People’s has been in business in Everett since 1934. It was started by Papadimitriou’s uncle, who sponsored his move here in 1967 from Greece, where he’d repaired and crafted shoes.
“I worked in 1967-68 in Seattle, before you were born,” Papadimitriou told me, winking. Told you he was a flirt. “At that time I made $2.45 an hour. I had a skill.”
He bought People’s from his uncle in 1968. He later moved the shop from Rockefeller Avenue to 2827 Wetmore Ave.
Papadimitriou used to do more than mend rips and save soles. He also made orthopedic adjustments. “If you have a pigeon toe, we put this wedge in here and make it straight,” he said in his Greek-English syntax.
His wife, Dona, died in 2013. She didn’t work in the shop with him. Not a good idea for husbands and wives to work together, he said.
His daughter, Nikki, and grandkids recently moved from Everett to North Carolina. Papadimitriou is all alone now in the town that has been his home for 50 years and the house where he’s lived almost as long.
Loneliness isn’t what bothers him. These three words make him cringe: “Made in China.”
Sure enough, that’s what it said inside my shoes, and a number of the dozens of pairs of shoes scattered, stacked and strewn about.
Don’t believe the sign that says “Not responsible for shoes left more than 30 days.”
He’s had some for two years. Every pair of shoes gets a handwritten ticket. That’s Exhibit A.
He took me on a tour of The Shoes Left Behind.
“What size do you wear?” he asked, holding up a large pair of red leather kick-ass cowboy boots.
I figured he could have sized up my feet in one glance, and I told him so. Really, can’t he spot a size 6.5 from across the room?
He shrugged and went back to offering me more shoes that people didn’t pick up.
I changed the subject to purses. “I bring out for you,” he said, then disappeared in a back room only to appear with a bevy of handbags.
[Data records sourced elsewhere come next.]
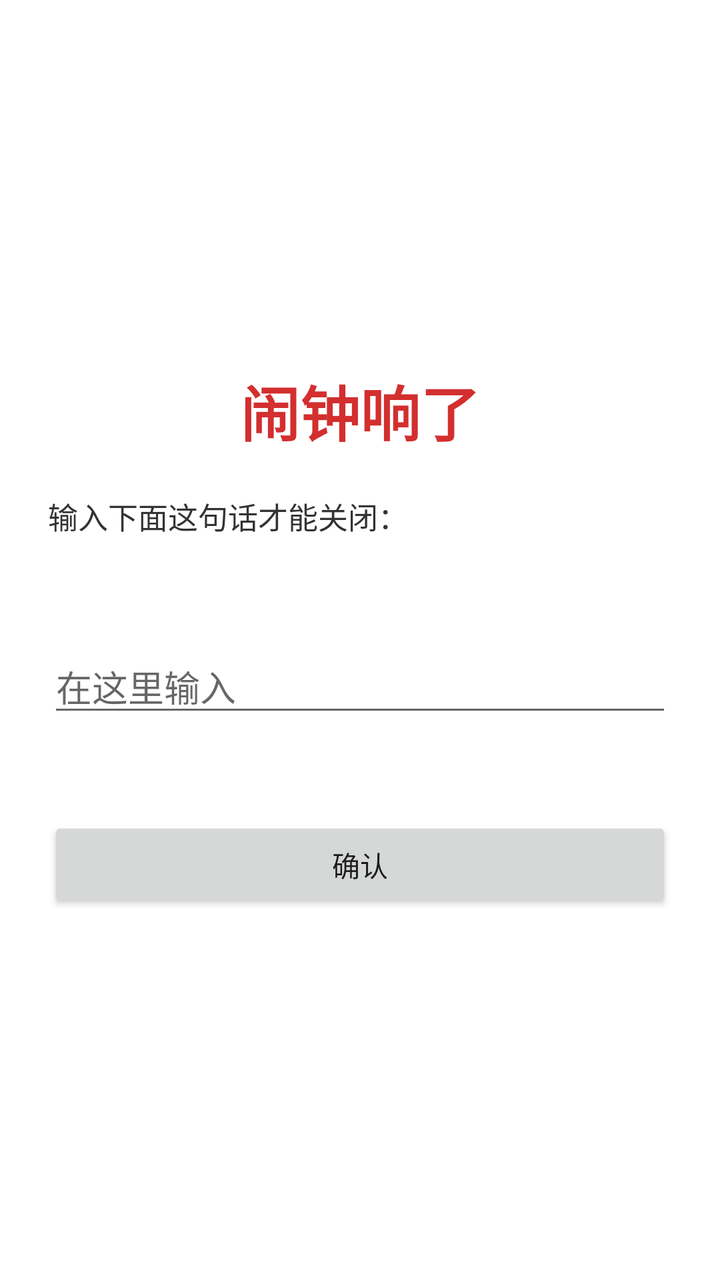
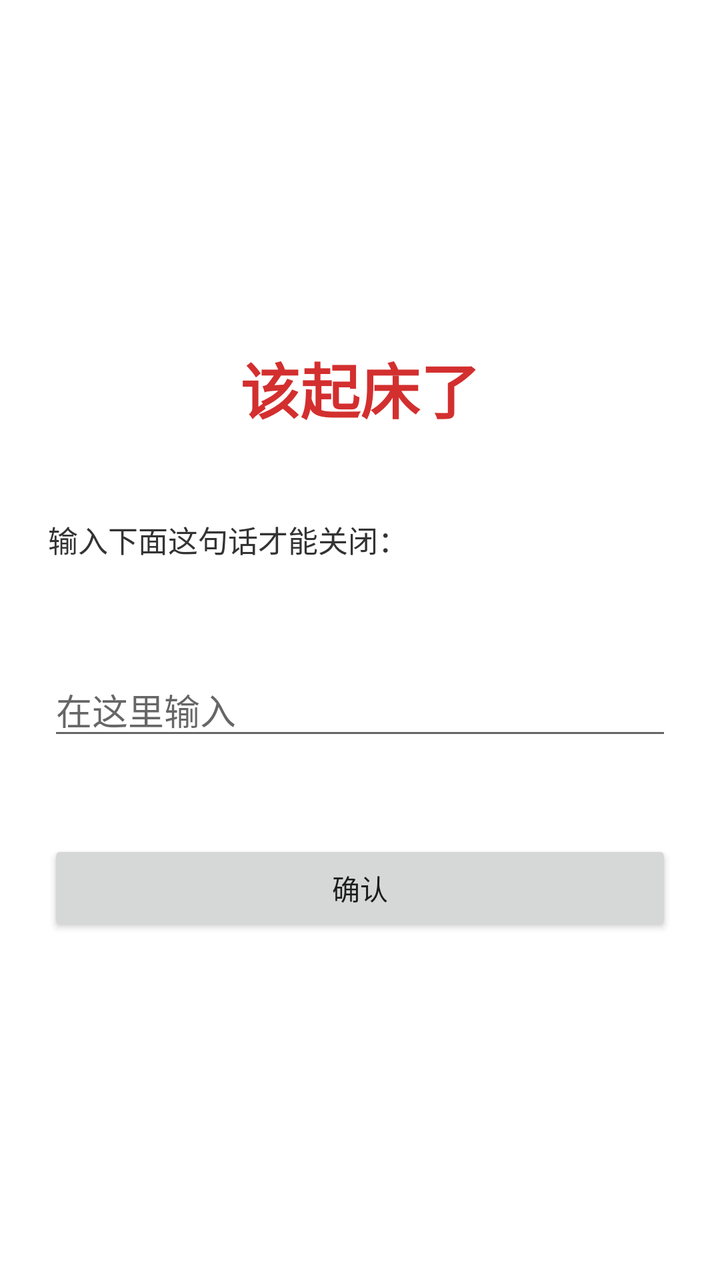

Two renders of the same Android screen: before a commit and after it. Below are the layout's source before the change and the commit's diff.
<!-- AndroidManifest.xml: activity theme android:Theme.Material.Light.NoActionBar -->
<!-- res/layout/activity_alarm.xml -->
<?xml version="1.0" encoding="utf-8"?>
<LinearLayout xmlns:android="http://schemas.android.com/apk/res/android"
    android:layout_width="match_parent"
    android:layout_height="match_parent"
    android:background="#FFFFFFFF"
    android:gravity="center"
    android:orientation="vertical"
    android:padding="24dp">

    <TextView
        android:layout_width="wrap_content"
        android:layout_height="wrap_content"
        android:text="闹钟响了"
        android:textColor="#D32F2F"
        android:textSize="30sp"
        android:textStyle="bold" />

    <TextView
        android:layout_width="match_parent"
        android:layout_height="wrap_content"
        android:paddingTop="20dp"
        android:text="输入下面这句话才能关闭："
        android:textColor="#333333"
        android:textSize="15sp" />

    <TextView
        android:id="@+id/target"
        android:layout_width="match_parent"
        android:layout_height="wrap_content"
        android:paddingTop="8dp"
        android:textColor="#000000"
        android:textSize="20sp"
        android:textStyle="bold" />

    <EditText
        android:id="@+id/input"
        android:layout_width="match_parent"
        android:layout_height="wrap_content"
        android:layout_marginTop="16dp"
        android:hint="在这里输入"
        android:inputType="text" />

    <TextView
        android:id="@+id/error"
        android:layout_width="match_parent"
        android:layout_height="wrap_content"
        android:paddingTop="6dp"
        android:textColor="#D32F2F"
        android:textSize="14sp" />

    <Button
        android:id="@+id/btnDone"
        android:layout_width="match_parent"
        android:layout_height="wrap_content"
        android:layout_marginTop="20dp"
        android:text="确认" />

</LinearLayout>
<!-- resources referenced by this layout -->
<resources>

</resources>

<!-- the commit's change to res/layout/activity_alarm.xml (unified diff, before → after) -->
@@ -10,10 +10,18 @@
     <TextView
         android:layout_width="wrap_content"
         android:layout_height="wrap_content"
-        android:text="闹钟响了"
+        android:text="该起床了"
         android:textColor="#D32F2F"
         android:textSize="30sp"
         android:textStyle="bold" />
+
+    <TextView
+        android:id="@+id/count"
+        android:layout_width="wrap_content"
+        android:layout_height="wrap_content"
+        android:paddingTop="4dp"
+        android:textColor="#666666"
+        android:textSize="14sp" />
 
     <TextView
         android:layout_width="match_parent"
Why don’t people pick up their things?
“Long stories,” he said.
He donates many unwanted items to the thrift shop run by Domestic Violence Services of Snohomish County. “I give it to them so they can sell and make money for women,” he said.
I admired the flashy leopard shoes with 6-inch platform heels that were on a shelf above the can of salmon that someone gave him for Christmas.
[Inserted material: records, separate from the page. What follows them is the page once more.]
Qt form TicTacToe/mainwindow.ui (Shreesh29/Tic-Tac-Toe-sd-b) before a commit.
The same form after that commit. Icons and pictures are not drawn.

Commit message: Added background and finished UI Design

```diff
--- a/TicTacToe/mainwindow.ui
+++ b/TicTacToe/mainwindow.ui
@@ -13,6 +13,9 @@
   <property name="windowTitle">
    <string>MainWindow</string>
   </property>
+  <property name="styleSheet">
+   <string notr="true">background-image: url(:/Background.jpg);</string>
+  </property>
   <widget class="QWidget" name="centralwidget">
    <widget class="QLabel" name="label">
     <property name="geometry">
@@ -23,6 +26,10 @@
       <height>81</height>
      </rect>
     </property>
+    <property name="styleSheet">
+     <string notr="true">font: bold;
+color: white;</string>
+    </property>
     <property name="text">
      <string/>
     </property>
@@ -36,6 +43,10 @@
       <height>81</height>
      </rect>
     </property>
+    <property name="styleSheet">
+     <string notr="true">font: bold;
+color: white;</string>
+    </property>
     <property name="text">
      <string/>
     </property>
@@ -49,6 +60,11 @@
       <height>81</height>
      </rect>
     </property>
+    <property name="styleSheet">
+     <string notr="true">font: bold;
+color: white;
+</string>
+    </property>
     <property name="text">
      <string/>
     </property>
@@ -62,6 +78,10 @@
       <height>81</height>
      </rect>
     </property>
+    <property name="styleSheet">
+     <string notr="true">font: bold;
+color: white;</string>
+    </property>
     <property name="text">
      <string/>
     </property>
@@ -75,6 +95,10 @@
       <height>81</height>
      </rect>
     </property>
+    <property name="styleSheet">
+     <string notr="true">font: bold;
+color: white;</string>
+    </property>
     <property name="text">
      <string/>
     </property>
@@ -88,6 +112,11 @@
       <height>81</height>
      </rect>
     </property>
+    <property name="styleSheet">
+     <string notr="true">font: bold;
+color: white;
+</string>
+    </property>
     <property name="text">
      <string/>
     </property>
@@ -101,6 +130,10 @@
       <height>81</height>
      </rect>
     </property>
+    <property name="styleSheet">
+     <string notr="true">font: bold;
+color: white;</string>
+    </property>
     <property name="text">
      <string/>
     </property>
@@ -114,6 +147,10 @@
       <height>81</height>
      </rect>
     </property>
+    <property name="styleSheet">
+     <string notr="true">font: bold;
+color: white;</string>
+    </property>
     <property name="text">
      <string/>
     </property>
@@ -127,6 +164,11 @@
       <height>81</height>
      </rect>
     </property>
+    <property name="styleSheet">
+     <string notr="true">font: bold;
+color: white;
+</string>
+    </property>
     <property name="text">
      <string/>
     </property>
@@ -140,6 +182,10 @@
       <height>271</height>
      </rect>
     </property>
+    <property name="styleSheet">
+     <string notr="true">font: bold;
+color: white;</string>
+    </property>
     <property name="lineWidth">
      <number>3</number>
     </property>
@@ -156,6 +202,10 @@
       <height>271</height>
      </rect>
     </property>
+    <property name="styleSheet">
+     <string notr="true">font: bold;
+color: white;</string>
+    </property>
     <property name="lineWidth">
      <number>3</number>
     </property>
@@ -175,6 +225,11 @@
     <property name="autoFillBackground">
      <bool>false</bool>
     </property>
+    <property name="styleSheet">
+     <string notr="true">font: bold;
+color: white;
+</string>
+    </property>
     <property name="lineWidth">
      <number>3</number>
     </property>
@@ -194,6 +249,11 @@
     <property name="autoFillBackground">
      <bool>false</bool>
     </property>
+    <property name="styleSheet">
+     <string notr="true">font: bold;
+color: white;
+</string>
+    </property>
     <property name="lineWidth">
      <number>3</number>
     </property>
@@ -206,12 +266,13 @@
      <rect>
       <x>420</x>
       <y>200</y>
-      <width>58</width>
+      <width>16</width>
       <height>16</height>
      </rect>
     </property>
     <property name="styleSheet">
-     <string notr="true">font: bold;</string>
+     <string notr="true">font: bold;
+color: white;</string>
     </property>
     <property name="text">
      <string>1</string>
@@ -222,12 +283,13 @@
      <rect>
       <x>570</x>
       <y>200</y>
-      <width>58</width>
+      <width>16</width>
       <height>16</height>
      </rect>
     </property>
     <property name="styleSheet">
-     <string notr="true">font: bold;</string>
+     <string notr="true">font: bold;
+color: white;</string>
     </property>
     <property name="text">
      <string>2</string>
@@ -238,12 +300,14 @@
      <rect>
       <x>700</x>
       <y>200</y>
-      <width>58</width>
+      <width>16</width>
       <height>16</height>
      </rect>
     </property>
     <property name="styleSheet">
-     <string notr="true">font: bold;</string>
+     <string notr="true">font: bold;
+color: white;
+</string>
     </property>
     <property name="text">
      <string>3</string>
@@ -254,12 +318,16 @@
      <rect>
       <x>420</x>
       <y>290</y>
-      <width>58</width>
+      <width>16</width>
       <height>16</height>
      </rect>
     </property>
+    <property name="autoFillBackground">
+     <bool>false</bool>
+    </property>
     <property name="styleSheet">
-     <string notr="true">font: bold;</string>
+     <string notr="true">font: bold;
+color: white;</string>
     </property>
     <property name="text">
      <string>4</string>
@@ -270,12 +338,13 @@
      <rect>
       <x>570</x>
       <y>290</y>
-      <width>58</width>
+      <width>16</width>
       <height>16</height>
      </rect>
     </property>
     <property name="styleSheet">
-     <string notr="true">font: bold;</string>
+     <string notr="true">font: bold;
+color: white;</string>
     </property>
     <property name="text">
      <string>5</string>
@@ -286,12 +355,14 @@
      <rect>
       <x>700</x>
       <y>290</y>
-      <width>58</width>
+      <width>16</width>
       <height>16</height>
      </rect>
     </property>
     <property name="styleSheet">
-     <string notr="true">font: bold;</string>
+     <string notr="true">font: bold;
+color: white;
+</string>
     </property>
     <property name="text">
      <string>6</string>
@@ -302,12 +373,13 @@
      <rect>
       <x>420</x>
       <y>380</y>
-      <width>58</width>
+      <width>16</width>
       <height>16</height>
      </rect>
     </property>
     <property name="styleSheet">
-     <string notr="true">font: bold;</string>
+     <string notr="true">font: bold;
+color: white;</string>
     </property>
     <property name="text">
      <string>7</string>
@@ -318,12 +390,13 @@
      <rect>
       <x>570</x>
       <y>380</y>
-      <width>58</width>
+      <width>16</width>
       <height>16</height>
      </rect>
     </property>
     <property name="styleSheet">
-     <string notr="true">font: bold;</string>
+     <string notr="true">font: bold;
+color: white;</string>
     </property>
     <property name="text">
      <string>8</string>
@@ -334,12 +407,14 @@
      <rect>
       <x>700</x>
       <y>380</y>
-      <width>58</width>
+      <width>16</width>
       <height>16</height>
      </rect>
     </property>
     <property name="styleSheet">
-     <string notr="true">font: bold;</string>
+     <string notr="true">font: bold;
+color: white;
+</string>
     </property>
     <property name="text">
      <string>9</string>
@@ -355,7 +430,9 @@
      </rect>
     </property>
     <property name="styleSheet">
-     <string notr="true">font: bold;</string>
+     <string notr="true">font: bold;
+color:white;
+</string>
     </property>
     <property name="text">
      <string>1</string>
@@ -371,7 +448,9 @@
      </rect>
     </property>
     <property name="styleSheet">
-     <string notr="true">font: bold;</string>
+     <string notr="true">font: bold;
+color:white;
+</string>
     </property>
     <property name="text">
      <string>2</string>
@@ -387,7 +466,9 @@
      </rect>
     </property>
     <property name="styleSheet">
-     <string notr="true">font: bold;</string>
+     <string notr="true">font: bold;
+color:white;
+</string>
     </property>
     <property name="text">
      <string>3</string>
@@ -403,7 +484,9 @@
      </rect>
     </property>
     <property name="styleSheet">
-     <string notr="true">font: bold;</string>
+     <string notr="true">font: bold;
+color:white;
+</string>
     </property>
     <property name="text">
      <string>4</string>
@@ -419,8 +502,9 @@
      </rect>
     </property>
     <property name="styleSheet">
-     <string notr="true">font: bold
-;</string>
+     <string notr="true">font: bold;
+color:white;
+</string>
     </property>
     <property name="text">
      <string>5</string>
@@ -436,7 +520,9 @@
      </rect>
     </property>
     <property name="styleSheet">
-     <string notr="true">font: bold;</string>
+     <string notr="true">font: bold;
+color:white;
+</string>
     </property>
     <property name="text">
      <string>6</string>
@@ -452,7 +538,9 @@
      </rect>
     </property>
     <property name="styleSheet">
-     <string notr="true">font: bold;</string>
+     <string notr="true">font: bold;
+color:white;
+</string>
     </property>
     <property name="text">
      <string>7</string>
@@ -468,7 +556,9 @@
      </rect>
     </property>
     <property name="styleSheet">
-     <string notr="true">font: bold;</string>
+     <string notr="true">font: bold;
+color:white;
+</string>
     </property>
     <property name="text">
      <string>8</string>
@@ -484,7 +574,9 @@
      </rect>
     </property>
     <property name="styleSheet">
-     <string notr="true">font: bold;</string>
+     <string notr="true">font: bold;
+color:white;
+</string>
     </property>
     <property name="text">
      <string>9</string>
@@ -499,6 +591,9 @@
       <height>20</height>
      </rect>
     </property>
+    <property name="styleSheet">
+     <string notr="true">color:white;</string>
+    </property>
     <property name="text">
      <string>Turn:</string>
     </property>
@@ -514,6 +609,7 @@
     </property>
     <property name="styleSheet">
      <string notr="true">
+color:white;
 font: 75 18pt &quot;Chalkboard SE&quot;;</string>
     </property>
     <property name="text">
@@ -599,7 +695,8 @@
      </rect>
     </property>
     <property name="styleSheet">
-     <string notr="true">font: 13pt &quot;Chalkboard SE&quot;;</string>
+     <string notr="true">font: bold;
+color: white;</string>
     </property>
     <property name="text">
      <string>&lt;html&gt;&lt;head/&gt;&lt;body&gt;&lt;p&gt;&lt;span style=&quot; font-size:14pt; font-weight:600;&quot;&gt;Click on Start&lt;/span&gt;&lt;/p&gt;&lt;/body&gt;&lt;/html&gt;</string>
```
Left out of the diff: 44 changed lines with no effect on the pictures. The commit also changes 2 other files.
The average person has about 20 pairs of shoes. Papadimitriou owns six pairs, including the ones on his feet and a twin pair he keeps under his desk. That’s it.
“I hear many women say, ‘Oh, I love my shoes,’” he said. “I love people. I don’t love shoes.”
What he cares about is making his work shine and fit like a glove.
“He stretched loafers for me that were too tight,” said Gerry Provencher, who lives nearby and likes to stop by to shoot the breeze. “He’s an artist in his approach because he wants to take something that somebody cares about and is not of any use to them and bring it back to life. He takes the time and effort that an artist would take.”
Papadimitriou keeps things simple. Cash and checks only. “I don’t ask for ID,” he said. He’s had only three bad checks in almost 50 years.
“I have good customers,” he said.
He has outlived many of them.
Is the shop for sale?
Yep. Everything in it. Even him.
If you think you get to sit around all day and read and listen to music, think again.
He tells about the only person so far who expressed an interest.
“A man came from Whidbey Island and asked me to train him,” he said. “He said, ‘How long did it take you to learn this business?’ Stupid question. I say, ‘I learn every day. You stop to learn when you be dead.’ I never see him again.”
Stop by his shop. You might prance out of there in red leather boots — and a Greek cobbler on your arm.
Andrea Brown: 425-339-3443; firstname.lastname@example.org. Twitter: @reporterbrown.